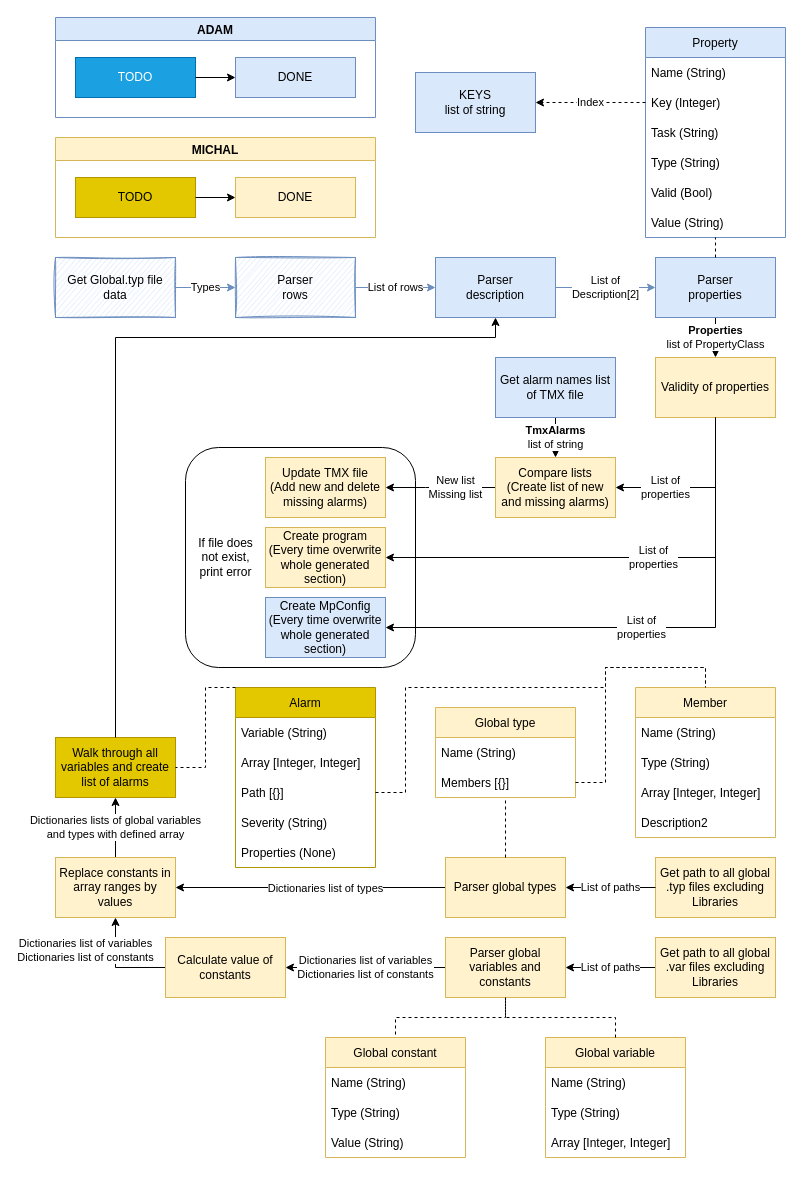
The draw.io diagram CreateAlarms.drawio in br-automation-community-oss/create-alarms, before the edit. Source tidied: cells renumbered, new cells numbered last; positions are measured from the earlier drawing's top-left corner, leaving out a move shared by most shapes. Both pictures are drawn from the tidied source at 100%, with x=0, y=0 at pixel (55, 17).
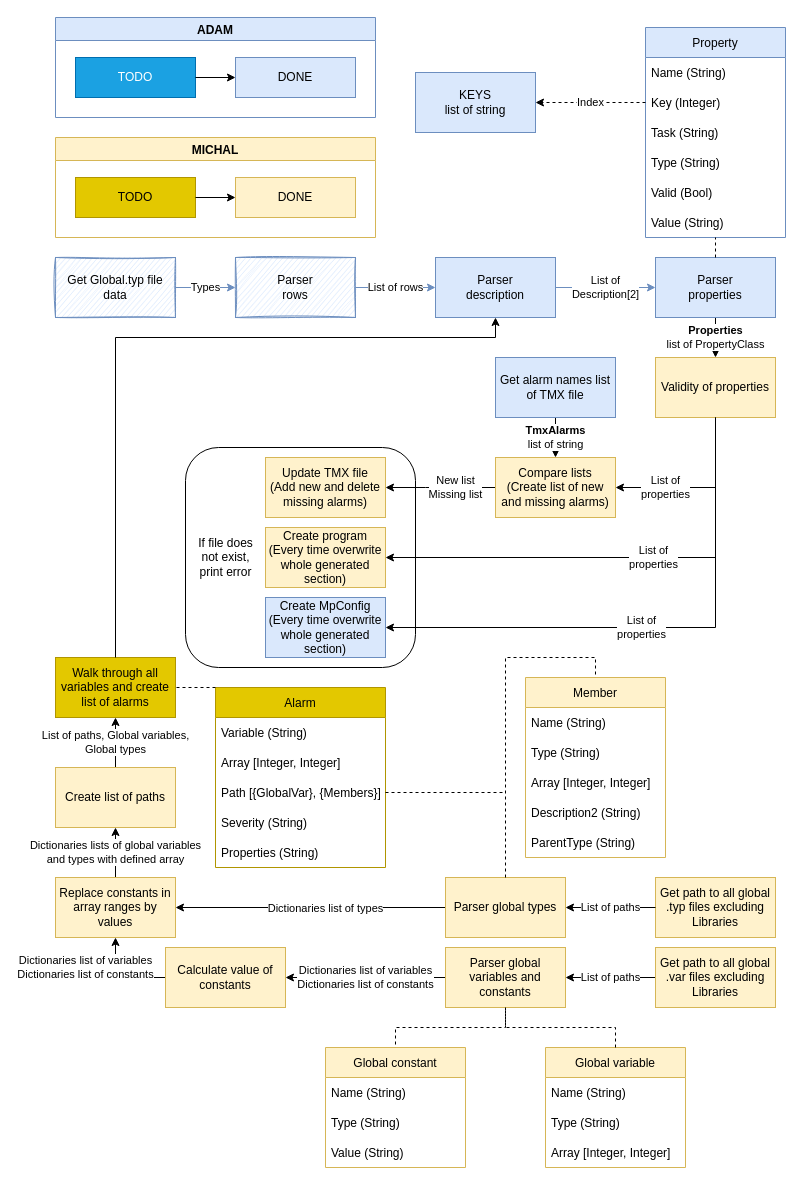
Above is the later version.

Commit message (it also covers changes not shown here):
Extended paths, alarms list

Change to the diagram source:
```diff
@@
     <mxCell id="42" value="Get path to all global .var files excluding Libraries" style="rounded=0;whiteSpace=wrap;html=1;fillColor=#fff2cc;strokeColor=#d6b656;" parent="1" vertex="1">
-      <mxGeometry x="600" y="920" width="120" height="60" as="geometry" />
+      <mxGeometry x="600" y="930" width="120" height="60" as="geometry" />
     </mxCell>
@@
     <mxCell id="44" value="Parser global variables and constants" style="whiteSpace=wrap;html=1;rounded=0;strokeColor=#d6b656;fillColor=#fff2cc;" parent="1" vertex="1">
-      <mxGeometry x="390" y="920" width="120" height="60" as="geometry" />
+      <mxGeometry x="390" y="930" width="120" height="60" as="geometry" />
     </mxCell>
     <mxCell id="45" value="Global variable" style="swimlane;fontStyle=0;horizontal=1;startSize=30;fillColor=#fff2cc;strokeColor=#d6b656;" parent="1" vertex="1">
-      <mxGeometry x="490" y="1020" width="140" height="120" as="geometry" />
+      <mxGeometry x="490" y="1030" width="140" height="120" as="geometry" />
     </mxCell>
@@
     <mxCell id="49" style="endArrow=none;dashed=1;html=1;rounded=0;entryX=0.5;entryY=1;entryDx=0;entryDy=0;exitX=0.5;exitY=0;exitDx=0;exitDy=0;" parent="1" edge="1" source="45" target="44">
       <mxGeometry relative="1" as="geometry">
         <Array as="points">
-          <mxPoint x="560" y="1000" />
-          <mxPoint x="450" y="1000" />
+          <mxPoint x="560" y="1010" />
+          <mxPoint x="450" y="1010" />
         </Array>
       </mxGeometry>
     </mxCell>
     <mxCell id="50" value="Global constant" style="swimlane;fontStyle=0;horizontal=1;startSize=30;fillColor=#fff2cc;strokeColor=#d6b656;" parent="1" vertex="1">
-      <mxGeometry x="270" y="1020" width="140" height="120" as="geometry" />
+      <mxGeometry x="270" y="1030" width="140" height="120" as="geometry" />
     </mxCell>
@@
     <mxCell id="54" style="endArrow=none;dashed=1;html=1;rounded=0;exitX=0.5;exitY=1;exitDx=0;exitDy=0;entryX=0.5;entryY=0;entryDx=0;entryDy=0;" parent="1" edge="1" source="44" target="50">
       <mxGeometry relative="1" as="geometry">
         <Array as="points">
-          <mxPoint x="450" y="1000" />
-          <mxPoint x="340" y="1000" />
+          <mxPoint x="450" y="1010" />
+          <mxPoint x="340" y="1010" />
         </Array>
       </mxGeometry>
     </mxCell>
@@
     <mxCell id="56" value="Calculate value of constants" style="whiteSpace=wrap;html=1;rounded=0;strokeColor=#d6b656;fillColor=#fff2cc;" parent="1" vertex="1">
-      <mxGeometry x="110" y="920" width="120" height="60" as="geometry" />
+      <mxGeometry x="110" y="930" width="120" height="60" as="geometry" />
     </mxCell>
-    <mxCell id="57" value="Dictionaries lists of global variables&lt;br&gt;and types with defined array" style="edgeStyle=orthogonalEdgeStyle;rounded=0;jettySize=auto;html=1;" parent="1" edge="1" source="58" target="59">
+    <mxCell id="57" value="Dictionaries lists of global variables&lt;br&gt;and types with defined array" style="edgeStyle=orthogonalEdgeStyle;rounded=0;jettySize=auto;html=1;entryX=0.5;entryY=1;entryDx=0;entryDy=0;" parent="1" edge="1" source="58" target="86">
       <mxGeometry relative="1" as="geometry" />
     </mxCell>
     <mxCell id="58" value="Replace constants in array ranges by values" style="whiteSpace=wrap;html=1;rounded=0;strokeColor=#d6b656;fillColor=#fff2cc;" parent="1" vertex="1">
-      <mxGeometry y="840" width="120" height="60" as="geometry" />
+      <mxGeometry y="860" width="120" height="60" as="geometry" />
     </mxCell>
     <mxCell id="59" value="Walk through all variables and create list of alarms" style="whiteSpace=wrap;html=1;rounded=0;strokeColor=#B09500;fillColor=#e3c800;fontColor=#000000;" parent="1" vertex="1">
-      <mxGeometry y="720" width="120" height="60" as="geometry" />
+      <mxGeometry y="640" width="120" height="60" as="geometry" />
     </mxCell>
@@
     <mxCell id="62" value="Get path to all global .typ files excluding Libraries" style="whiteSpace=wrap;html=1;rounded=0;strokeColor=#d6b656;fillColor=#fff2cc;" parent="1" vertex="1">
-      <mxGeometry x="600" y="840" width="120" height="60" as="geometry" />
+      <mxGeometry x="600" y="860" width="120" height="60" as="geometry" />
     </mxCell>
@@
     <mxCell id="64" value="Parser global types" style="whiteSpace=wrap;html=1;rounded=0;strokeColor=#d6b656;fillColor=#fff2cc;" parent="1" vertex="1">
-      <mxGeometry x="390" y="840" width="120" height="60" as="geometry" />
+      <mxGeometry x="390" y="860" width="120" height="60" as="geometry" />
     </mxCell>
-    <mxCell id="65" value="Global type" style="swimlane;fontStyle=0;horizontal=1;startSize=30;fillColor=#fff2cc;strokeColor=#d6b656;" parent="1" vertex="1">
-      <mxGeometry x="380" y="690" width="140" height="90" as="geometry" />
-    </mxCell>
-    <mxCell id="66" value="Name (String)" style="text;align=left;verticalAlign=middle;spacingLeft=4;spacingRight=4;overflow=hidden;" parent="65" vertex="1">
-      <mxGeometry y="30" width="140" height="30" as="geometry" />
-    </mxCell>
-    <mxCell id="67" value="Members [{}]" style="text;strokeColor=none;fillColor=none;align=left;verticalAlign=middle;spacingLeft=4;spacingRight=4;overflow=hidden;points=[[0,0.5],[1,0.5]];portConstraint=eastwest;" parent="65" vertex="1">
-      <mxGeometry y="60" width="140" height="30" as="geometry" />
-    </mxCell>
-    <mxCell id="68" style="endArrow=none;dashed=1;html=1;rounded=0;entryX=0.5;entryY=0;entryDx=0;entryDy=0;exitX=0.5;exitY=1.1;exitDx=0;exitDy=0;exitPerimeter=0;" parent="1" edge="1" source="67" target="64">
-      <mxGeometry relative="1" as="geometry" />
-    </mxCell>
-    <mxCell id="69" style="endArrow=none;dashed=1;html=1;rounded=0;exitX=1;exitY=0.5;exitDx=0;exitDy=0;entryX=0.5;entryY=0;entryDx=0;entryDy=0;" parent="1" edge="1" source="67" target="70">
+    <mxCell id="69" style="endArrow=none;dashed=1;html=1;rounded=0;exitX=0.5;exitY=0;exitDx=0;exitDy=0;entryX=0.5;entryY=0;entryDx=0;entryDy=0;" parent="1" edge="1" source="64" target="70">
       <mxGeometry relative="1" as="geometry">
         <Array as="points">
-          <mxPoint x="550" y="765" />
-          <mxPoint x="550" y="650" />
-          <mxPoint x="650" y="650" />
+          <mxPoint x="450" y="640" />
+          <mxPoint x="540" y="640" />
         </Array>
       </mxGeometry>
     </mxCell>
     <mxCell id="70" value="Member" style="swimlane;fontStyle=0;horizontal=1;startSize=30;fillColor=#fff2cc;strokeColor=#d6b656;" parent="1" vertex="1">
-      <mxGeometry x="580" y="670" width="140" height="150" as="geometry" />
+      <mxGeometry x="470" y="660" width="140" height="180" as="geometry" />
     </mxCell>
@@
-    <mxCell id="74" value="Description2" style="text;strokeColor=none;fillColor=none;align=left;verticalAlign=middle;spacingLeft=4;spacingRight=4;overflow=hidden;" parent="70" vertex="1">
+    <mxCell id="74" value="Description2 (String)" style="text;strokeColor=none;fillColor=none;align=left;verticalAlign=middle;spacingLeft=4;spacingRight=4;overflow=hidden;" parent="70" vertex="1">
       <mxGeometry y="120" width="140" height="30" as="geometry" />
     </mxCell>
+    <mxCell id="84" value="ParentType (String)" style="text;strokeColor=none;fillColor=none;align=left;verticalAlign=middle;spacingLeft=4;spacingRight=4;overflow=hidden;" parent="70" vertex="1">
+      <mxGeometry y="150" width="140" height="30" as="geometry" />
+    </mxCell>
     <mxCell id="75" value="Alarm" style="swimlane;fontStyle=0;horizontal=1;startSize=30;fillColor=#e3c800;strokeColor=#B09500;fontColor=#000000;" parent="1" vertex="1">
-      <mxGeometry x="180" y="670" width="140" height="180" as="geometry" />
+      <mxGeometry x="160" y="670" width="170" height="180" as="geometry" />
     </mxCell>
     <mxCell id="76" value="Variable (String)" style="text;strokeColor=none;fillColor=none;align=left;verticalAlign=middle;spacingLeft=4;spacingRight=4;overflow=hidden;" parent="75" vertex="1">
-      <mxGeometry y="30" width="140" height="30" as="geometry" />
+      <mxGeometry y="30" width="170" height="30" as="geometry" />
     </mxCell>
     <mxCell id="77" value="Array [Integer, Integer]" style="text;strokeColor=none;fillColor=none;align=left;verticalAlign=middle;spacingLeft=4;spacingRight=4;overflow=hidden;" parent="75" vertex="1">
-      <mxGeometry y="60" width="140" height="30" as="geometry" />
+      <mxGeometry y="60" width="170" height="30" as="geometry" />
     </mxCell>
-    <mxCell id="78" value="Path [{}]" style="text;strokeColor=none;fillColor=none;align=left;verticalAlign=middle;spacingLeft=4;spacingRight=4;overflow=hidden;points=[[0,0.5],[1,0.5]];portConstraint=eastwest;" parent="75" vertex="1">
-      <mxGeometry y="90" width="140" height="30" as="geometry" />
+    <mxCell id="78" value="Path [{GlobalVar}, {Members}]" style="text;strokeColor=none;fillColor=none;align=left;verticalAlign=middle;spacingLeft=4;spacingRight=4;overflow=hidden;points=[[0,0.5],[1,0.5]];portConstraint=eastwest;" parent="75" vertex="1">
+      <mxGeometry y="90" width="170" height="30" as="geometry" />
     </mxCell>
     <mxCell id="79" value="Severity (String)" style="text;strokeColor=none;fillColor=none;align=left;verticalAlign=middle;spacingLeft=4;spacingRight=4;overflow=hidden;" parent="75" vertex="1">
-      <mxGeometry y="120" width="140" height="30" as="geometry" />
+      <mxGeometry y="120" width="170" height="30" as="geometry" />
     </mxCell>
-    <mxCell id="80" value="Properties (None)" style="text;strokeColor=none;fillColor=none;align=left;verticalAlign=middle;spacingLeft=4;spacingRight=4;overflow=hidden;" parent="75" vertex="1">
-      <mxGeometry y="150" width="140" height="30" as="geometry" />
+    <mxCell id="80" value="Properties (String)" style="text;strokeColor=none;fillColor=none;align=left;verticalAlign=middle;spacingLeft=4;spacingRight=4;overflow=hidden;" parent="75" vertex="1">
+      <mxGeometry y="150" width="170" height="30" as="geometry" />
     </mxCell>
-    <mxCell id="81" style="endArrow=none;dashed=1;html=1;rounded=0;entryX=0.5;entryY=0;entryDx=0;entryDy=0;exitX=1;exitY=0.5;exitDx=0;exitDy=0;" parent="1" edge="1" source="78" target="70">
+    <mxCell id="81" style="endArrow=none;dashed=1;html=1;rounded=0;exitX=1;exitY=0.5;exitDx=0;exitDy=0;" parent="1" edge="1" source="78">
       <mxGeometry relative="1" as="geometry">
-        <Array as="points">
-          <mxPoint x="350" y="775" />
-          <mxPoint x="350" y="670" />
-          <mxPoint x="550" y="670" />
-          <mxPoint x="550" y="650" />
-          <mxPoint x="600" y="650" />
-          <mxPoint x="650" y="650" />
-        </Array>
+        <mxPoint x="450" y="775" as="targetPoint" />
       </mxGeometry>
     </mxCell>
@@
     <mxCell id="83" style="endArrow=none;dashed=1;html=1;rounded=0;entryX=1;entryY=0.5;entryDx=0;entryDy=0;exitX=0;exitY=0;exitDx=0;exitDy=0;" parent="1" edge="1" source="75" target="59">
-      <mxGeometry relative="1" as="geometry">
-        <Array as="points">
-          <mxPoint x="150" y="670" />
-          <mxPoint x="150" y="750" />
-        </Array>
-      </mxGeometry>
+      <mxGeometry relative="1" as="geometry" />
     </mxCell>
+    <mxCell id="85" value="List of paths, Global variables,&lt;br&gt;Global types" style="edgeStyle=orthogonalEdgeStyle;rounded=0;jettySize=auto;html=1;" parent="1" edge="1" source="86" target="59">
+      <mxGeometry relative="1" as="geometry" />
+    </mxCell>
+    <mxCell id="86" value="Create list of paths" style="rounded=0;whiteSpace=wrap;html=1;fillColor=#fff2cc;strokeColor=#d6b656;" parent="1" vertex="1">
+      <mxGeometry y="750" width="120" height="60" as="geometry" />
+    </mxCell>
```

* * * *

● Task requirements
Please give the number of lines above in which the word "constants" appears, without any other text.

● Answer section
3